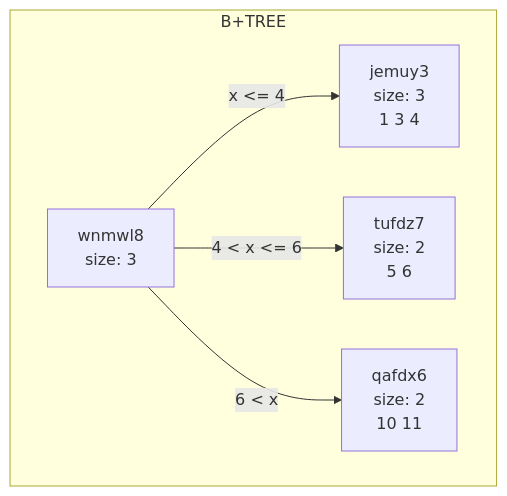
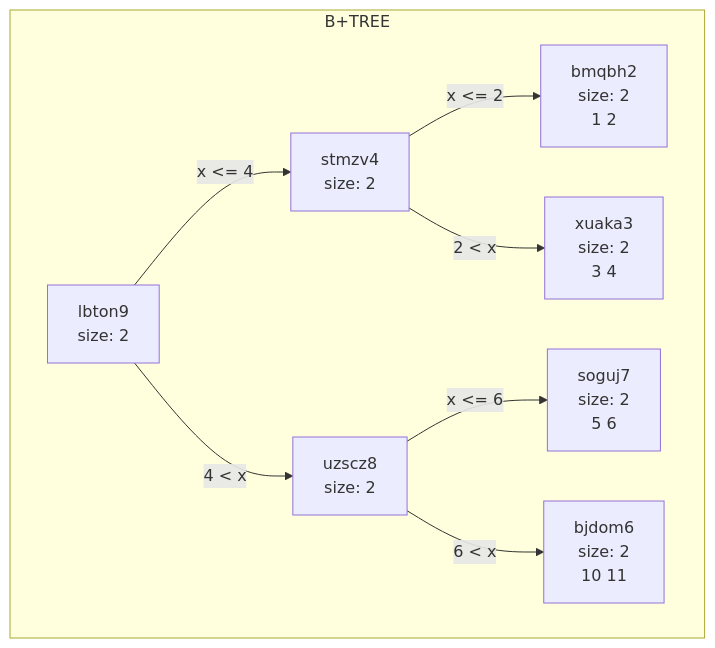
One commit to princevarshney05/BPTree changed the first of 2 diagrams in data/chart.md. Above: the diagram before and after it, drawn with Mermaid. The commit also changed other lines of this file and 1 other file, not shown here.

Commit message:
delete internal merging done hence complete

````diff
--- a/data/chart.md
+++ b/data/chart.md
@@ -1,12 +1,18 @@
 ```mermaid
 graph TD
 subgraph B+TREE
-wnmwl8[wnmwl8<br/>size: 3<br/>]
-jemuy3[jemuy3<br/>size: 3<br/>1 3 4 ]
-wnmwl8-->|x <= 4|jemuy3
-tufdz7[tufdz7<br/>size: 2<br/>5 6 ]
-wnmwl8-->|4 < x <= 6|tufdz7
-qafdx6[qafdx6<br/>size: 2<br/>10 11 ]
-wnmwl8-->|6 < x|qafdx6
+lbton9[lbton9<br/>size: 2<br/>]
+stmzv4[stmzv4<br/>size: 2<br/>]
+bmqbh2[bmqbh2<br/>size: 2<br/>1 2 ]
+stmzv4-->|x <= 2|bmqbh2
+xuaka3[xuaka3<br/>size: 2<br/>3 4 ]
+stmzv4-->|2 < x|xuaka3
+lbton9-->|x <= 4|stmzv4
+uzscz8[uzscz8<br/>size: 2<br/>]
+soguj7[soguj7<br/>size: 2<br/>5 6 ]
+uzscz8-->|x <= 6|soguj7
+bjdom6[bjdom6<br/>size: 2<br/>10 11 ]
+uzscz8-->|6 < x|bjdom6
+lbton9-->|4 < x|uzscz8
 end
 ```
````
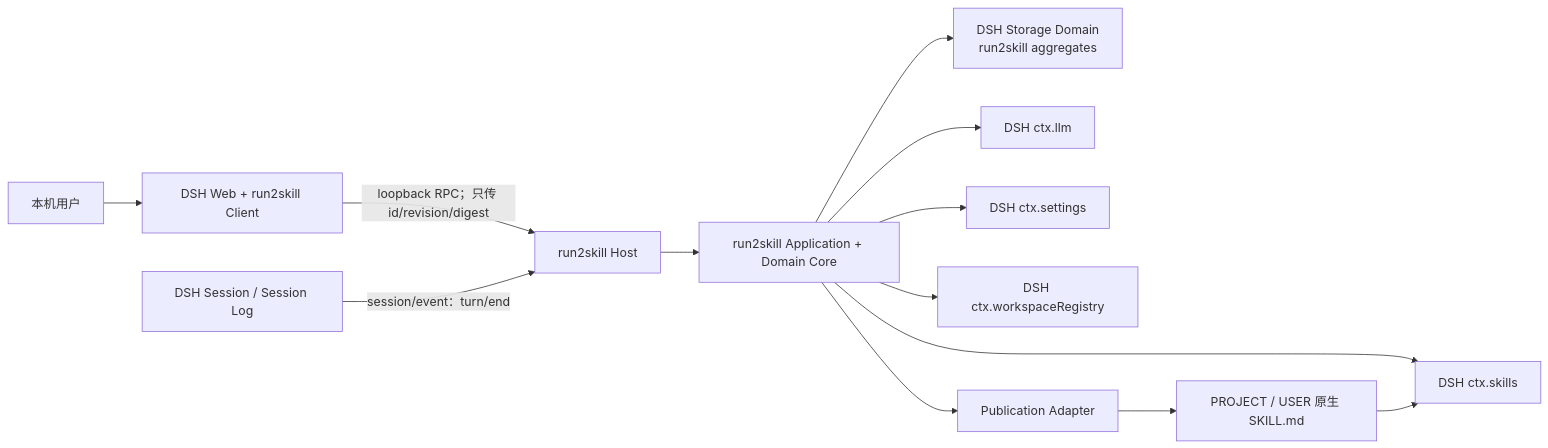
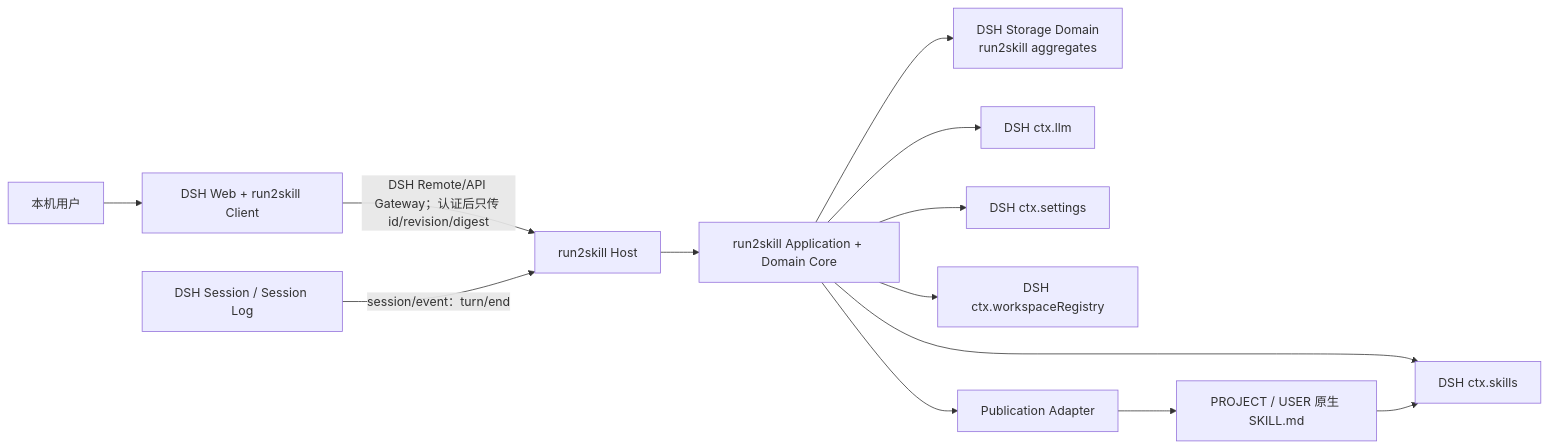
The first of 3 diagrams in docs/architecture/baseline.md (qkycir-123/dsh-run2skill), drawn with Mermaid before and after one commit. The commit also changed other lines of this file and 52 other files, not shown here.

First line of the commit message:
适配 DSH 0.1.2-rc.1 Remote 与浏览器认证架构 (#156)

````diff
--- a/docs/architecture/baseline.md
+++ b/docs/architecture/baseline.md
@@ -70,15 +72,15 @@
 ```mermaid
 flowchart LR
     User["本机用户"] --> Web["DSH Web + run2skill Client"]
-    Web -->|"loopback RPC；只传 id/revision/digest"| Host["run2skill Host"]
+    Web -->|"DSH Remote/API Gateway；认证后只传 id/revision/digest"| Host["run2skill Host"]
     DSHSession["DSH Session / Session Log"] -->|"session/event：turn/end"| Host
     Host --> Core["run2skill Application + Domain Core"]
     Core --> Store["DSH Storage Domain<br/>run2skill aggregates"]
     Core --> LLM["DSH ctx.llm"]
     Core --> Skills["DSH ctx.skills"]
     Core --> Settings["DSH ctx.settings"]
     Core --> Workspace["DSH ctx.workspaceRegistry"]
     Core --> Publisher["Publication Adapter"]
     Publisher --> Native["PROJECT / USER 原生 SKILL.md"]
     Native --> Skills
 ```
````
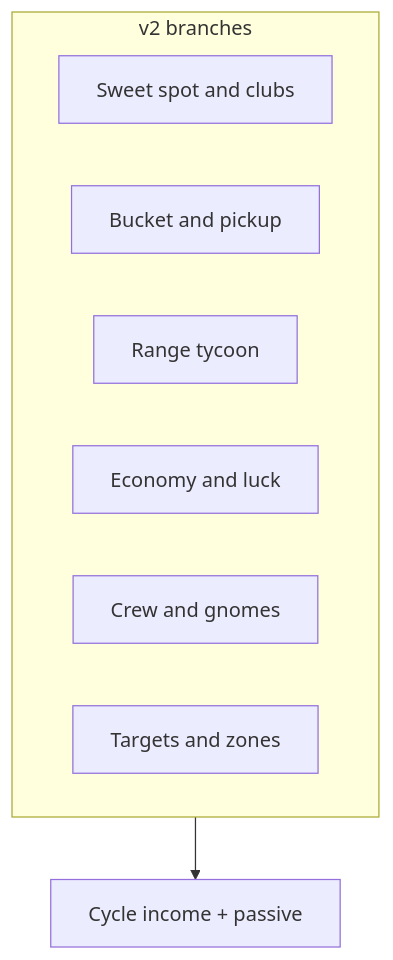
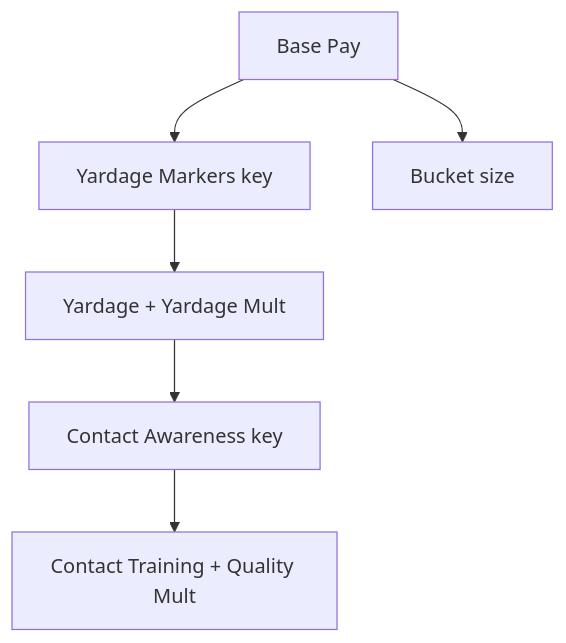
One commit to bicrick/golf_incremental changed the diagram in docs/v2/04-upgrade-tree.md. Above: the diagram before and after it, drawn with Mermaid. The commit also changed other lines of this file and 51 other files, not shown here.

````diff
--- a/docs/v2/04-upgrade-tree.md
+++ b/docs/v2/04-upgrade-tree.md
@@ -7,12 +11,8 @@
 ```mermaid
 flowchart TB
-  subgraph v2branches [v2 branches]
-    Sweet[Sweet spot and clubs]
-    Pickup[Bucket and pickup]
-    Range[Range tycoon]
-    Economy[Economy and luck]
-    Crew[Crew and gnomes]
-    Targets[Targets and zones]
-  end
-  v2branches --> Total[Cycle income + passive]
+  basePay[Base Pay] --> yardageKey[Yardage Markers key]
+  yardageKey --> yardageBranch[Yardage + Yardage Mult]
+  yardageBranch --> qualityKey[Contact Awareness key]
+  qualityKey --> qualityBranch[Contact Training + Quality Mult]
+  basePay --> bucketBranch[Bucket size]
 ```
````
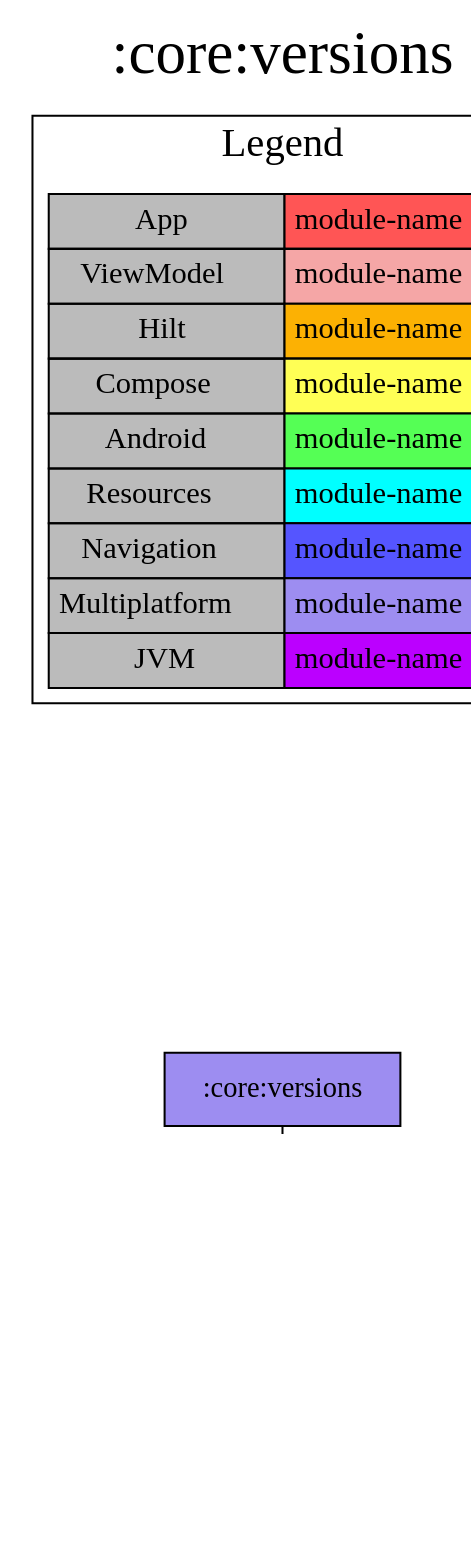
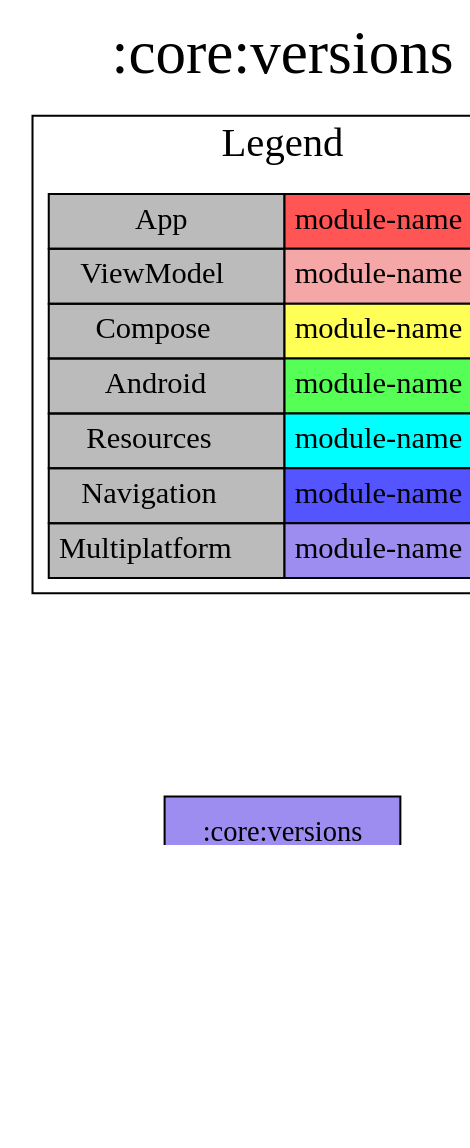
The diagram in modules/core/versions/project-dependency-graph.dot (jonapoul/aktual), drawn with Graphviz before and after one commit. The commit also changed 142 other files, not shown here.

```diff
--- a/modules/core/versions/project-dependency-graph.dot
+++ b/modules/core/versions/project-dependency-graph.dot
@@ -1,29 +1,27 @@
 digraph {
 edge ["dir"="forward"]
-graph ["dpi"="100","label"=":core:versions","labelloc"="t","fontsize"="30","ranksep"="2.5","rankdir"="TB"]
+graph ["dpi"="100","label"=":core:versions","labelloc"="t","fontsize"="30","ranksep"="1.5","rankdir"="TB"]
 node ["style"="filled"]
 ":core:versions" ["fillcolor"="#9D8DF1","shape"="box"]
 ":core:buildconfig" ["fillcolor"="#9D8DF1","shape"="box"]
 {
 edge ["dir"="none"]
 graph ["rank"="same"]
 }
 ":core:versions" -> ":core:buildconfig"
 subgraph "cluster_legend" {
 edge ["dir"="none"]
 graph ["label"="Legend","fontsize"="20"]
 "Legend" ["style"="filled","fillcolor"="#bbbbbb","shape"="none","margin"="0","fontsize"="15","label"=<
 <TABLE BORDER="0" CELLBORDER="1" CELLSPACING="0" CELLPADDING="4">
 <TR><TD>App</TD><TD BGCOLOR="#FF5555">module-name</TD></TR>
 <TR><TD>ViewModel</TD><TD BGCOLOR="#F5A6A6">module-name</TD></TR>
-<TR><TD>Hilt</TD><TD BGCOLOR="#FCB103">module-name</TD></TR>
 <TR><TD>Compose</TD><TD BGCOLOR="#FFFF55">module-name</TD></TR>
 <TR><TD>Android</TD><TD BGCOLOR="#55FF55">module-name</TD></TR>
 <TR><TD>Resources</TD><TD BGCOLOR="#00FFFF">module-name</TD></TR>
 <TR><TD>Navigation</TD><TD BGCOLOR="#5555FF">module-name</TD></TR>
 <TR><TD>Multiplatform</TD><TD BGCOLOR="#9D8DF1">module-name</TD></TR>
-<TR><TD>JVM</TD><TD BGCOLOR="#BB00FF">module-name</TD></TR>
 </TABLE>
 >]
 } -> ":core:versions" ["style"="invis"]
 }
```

- - -

### WHAT THE EXERCISE ASKS
For every line in the data above that has the string "Domain", return that line.

### TASK ANSWER
     Host --> Core["run2skill Application + Domain Core"]
     Core --> Store["DSH Storage Domain<br/>run2skill aggregates"]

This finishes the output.